The dire need to rehabilitate and financially support families of the victims was stark at the cemetery. It was only further heightened when we left the graveyard to meet the widows of the men killed in the April attack.
As we drove deep inside Hazara Town, the streets narrowed and the sun began to set. We reached the house of Abid Ali, a vegetable seller. His widow told me that she found out about the blast through the neighbourhood children. She repeatedly called her husband’s cell phone, but no one answered. Her son, Ali Raza, sweetly smiled at us from his mother’s lap, too young to understand death.
A few streets down, in a one-room apartment, Ali Agha, a taxi driver, used to live with his wife and their two daughters. His widow was too distraught to speak to us. The elder daughter, Mahjabeen, said initially they had believed that her father had only been injured. But soon, the hope that he might make it home in time for lunch dissipated. She sat beneath a framed photograph of her father with the word shaheed [martyr] printed on it. The rest of the shelf was full of awards and trophies Mahjabeen and her sister had received for academic excellence. Given the financial burdens they now face, it’s unlikely the girls would continue their education.
Muhammad Isa, a vegetable seller, also lost his life in the attack in the vegetable market. His widow sat with her sons, Aziz Ullah, 12, and Abbas Ali, 9. There was a vacant look in her eyes as she explained that she couldn’t call her husband after hearing about the attack, because her phone credit was finished. When she finally managed to make the call, a stranger picked up on the other end and told her Isa is wounded and in the hospital. She prayed that her husband of 12 years would survive. Her prayers were left unanswered.
As we drove out of the narrow lanes of Hazara Town, none of us had anything to say. Later I asked Jalila where her courage for being so vocal came from. This was her reply:
Many of those I met — Baloch, Pashtun and Hazara alike — believe the Pakistani state and security agencies do not want peace in Balochistan, that they actively work to maintain instability. Their proof? “What other reason could there be for the state to turn a blind eye to sectarian groups and proxy wars?” they said.
“The state is afraid that if the people of Balochistan aren’t in constant survival mode, we might demand more than basic human rights. For example, we might demand a larger share of the natural resources mined in the province and distributed to the rest of the country,” said Mama Qadeer.

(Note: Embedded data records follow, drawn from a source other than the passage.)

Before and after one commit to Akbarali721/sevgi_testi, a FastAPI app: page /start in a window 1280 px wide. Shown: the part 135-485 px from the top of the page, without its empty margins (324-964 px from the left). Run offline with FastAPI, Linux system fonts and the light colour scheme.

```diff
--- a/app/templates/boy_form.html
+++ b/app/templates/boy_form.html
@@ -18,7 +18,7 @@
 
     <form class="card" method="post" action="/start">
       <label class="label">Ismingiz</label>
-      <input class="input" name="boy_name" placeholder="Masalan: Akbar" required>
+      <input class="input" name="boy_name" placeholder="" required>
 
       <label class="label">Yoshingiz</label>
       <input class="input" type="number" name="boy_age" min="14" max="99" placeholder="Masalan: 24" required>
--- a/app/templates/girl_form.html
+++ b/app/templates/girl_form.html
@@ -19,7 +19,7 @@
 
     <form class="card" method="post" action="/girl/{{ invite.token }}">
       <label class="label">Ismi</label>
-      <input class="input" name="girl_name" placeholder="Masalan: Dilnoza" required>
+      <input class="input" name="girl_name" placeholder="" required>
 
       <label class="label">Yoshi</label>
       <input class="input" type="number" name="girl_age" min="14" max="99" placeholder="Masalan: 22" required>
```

While this opinion is not mine, the prevalence of such opinions highlights the deep rift between the state and the people of Balochistan. Even if this concern sounds implausible, it require redress. It is, after all, the job of the state to heal the wounds of its citizens. Where do we go from here? How does one heal communities that have little to no faith in local and federal institutions, and yet they have nowhere else to place their faith? They feel that the state doesn’t accord them the full rights of citizenship, and yet they have no one to turn to but the state. The people of Quetta are yelling as loud as they can, but no one is listening.